7.’It commands a parliamentary majority. In June, 76 Labour MPs defied the whip to vote for the Lords’ EEA amendment to the trade bill – Labour’s largest rebellion in history. Conversations across the House of Commons show that there is a very significant number of Conservative MPs who will support an EEA-based Brexit once the prime minister’s deal has been voted down. If just one of the major parties were to whip in favour then it would be sure to secure a majority.’ What is the evidence to back this up? Some MPs, including Stephen and the Tory MP Nick Boles have argued that Parliament should consider this option but in reality the one option attracting parliamentary support across the political spectrum is to allow the people to have the final say on the process in the form of a People’s Vote.
8.’Finally, the EEA plus a customs union is the only form of Brexit that gets anywhere near meeting Labour’s six tests, and it also honours our conference resolution commitment to ‘full participation’ in the single market.’ Wrong. The EEA model does not fulfil Labour’s six tests as it is not the full single market due to agriculture and fisheries being excluded.

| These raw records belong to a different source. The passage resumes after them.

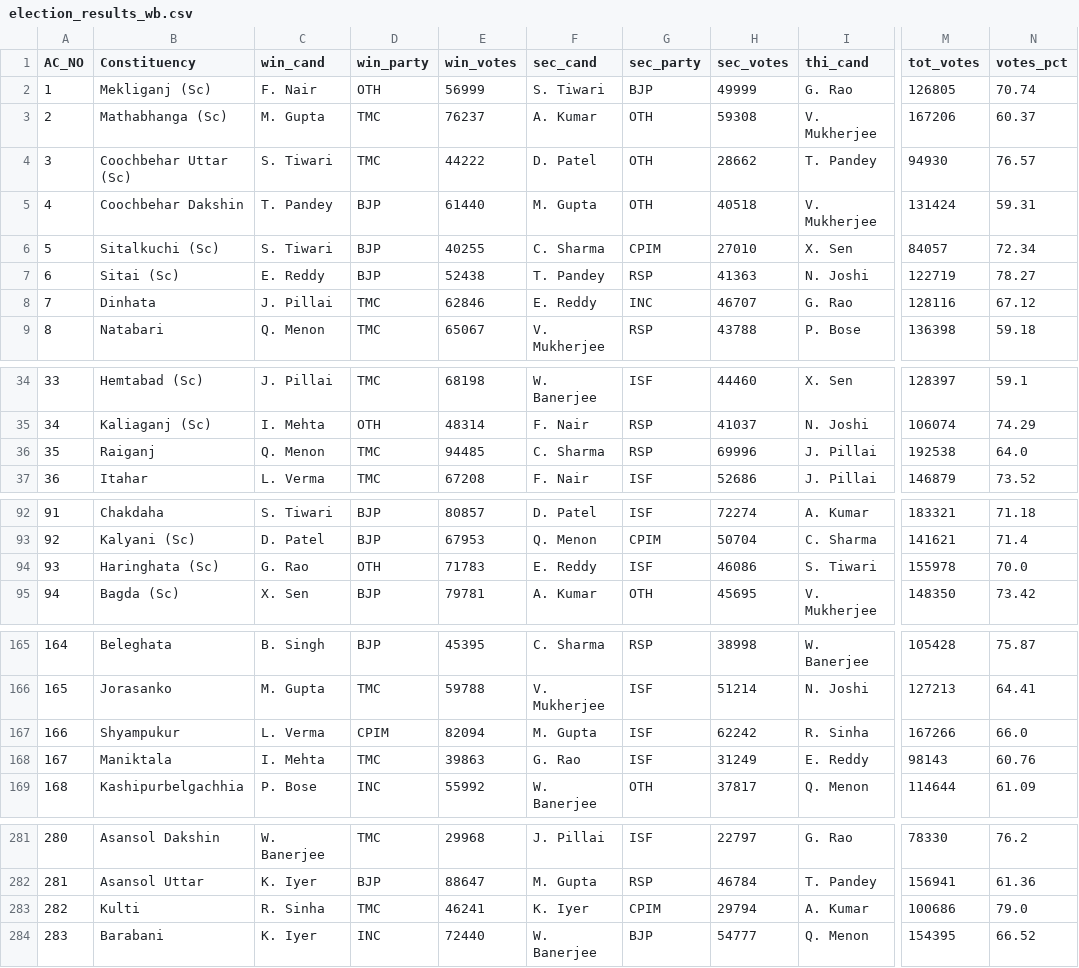
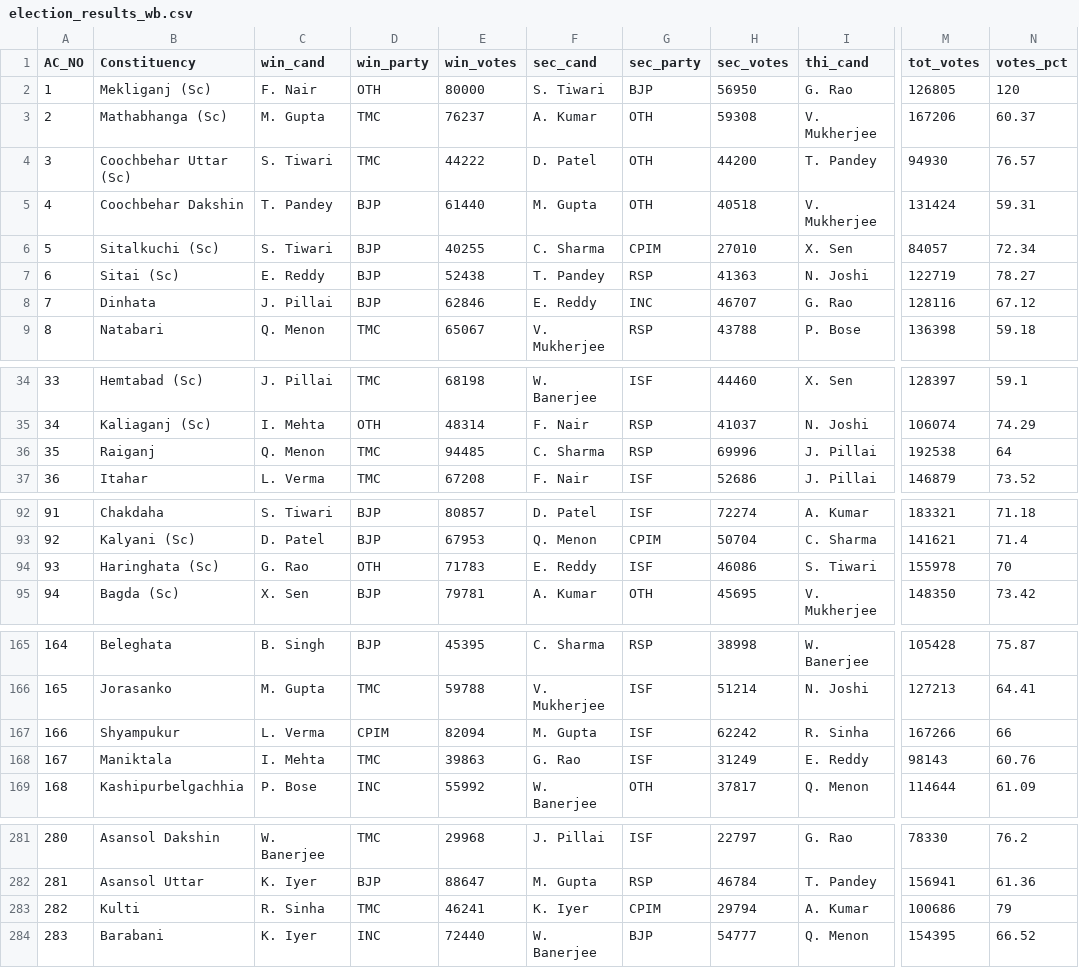
Before and after one commit to abhi0420/Election-tracker, a CSV file: election_results_wb.csv, drawn as a sheet; only a part is shown, gaps mark what is left out; the diff names each change by its address in the sheet, - before the commit and + after, or states it on an @@ line.

```diff
--- a/election_results_wb.csv
+++ b/election_results_wb.csv
-E2 (win_votes): 56999
+E2 (win_votes): 80000
-H2 (sec_votes): 49999
+H2 (sec_votes): 56950
-N2 (votes_pct): 70.74
+N2 (votes_pct): 120
-H4 (sec_votes): 28662
+H4 (sec_votes): 44200
-D8 (win_party): TMC
+D8 (win_party): BJP
-N36 (votes_pct): 64.0
+N36 (votes_pct): 64
-N94 (votes_pct): 70.0
+N94 (votes_pct): 70
-N167 (votes_pct): 66.0
+N167 (votes_pct): 66
-N283 (votes_pct): 79.0
+N283 (votes_pct): 79
```
Also changed, not shown: election_results_kerala.csv, election_results_puducherry.csv, 9 other files.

9. A further point which Stephen failed to elaborate on is that being inside the EEA would also harm our agricultural and fisheries sectors as, not being covered by the EEA, they would face import tariffs into the EU, making them less competitive in one of their largest markets and thus harming their sales and consequently farming and fishing communities.
10. Another point Stephen chooses to omit is that EEA members, such as Norway, also make payments to the EU, contributing to EU cohesion funds for newer EU member states. This means that payments into the EU would continue, whilst the UK would have no say over EU rules – essentially amounting to a situation of taxation without representation.
11. And finally (and perhaps fundamentally), as part of the European Economic Area, non-EU members have to accept all EU single market rules without having a say over them. This is hardly democratic and would put us in the bizarre position of having to be an EU ‘rule taker’, where once we would have had a seat around the negotiating table, framing these very rules.
In a nutshell, it is doubtful that MPs, at this stage in the game, will look to a proposition which would turn this country from being a rule maker into a rule taker, would not solve the issue of the Irish border, would not help farming or fisheries communities, and, where there is no guarantee that it would be reformed to accommodate our interests. Far from having resolved the Brexit problem, it would lead to countless further arguments, dragging out the issue for years more. There are indeed viable policy alternatives to the deal which is being presented by the Government but the ‘Norway’ option is not seen by most people as one of them.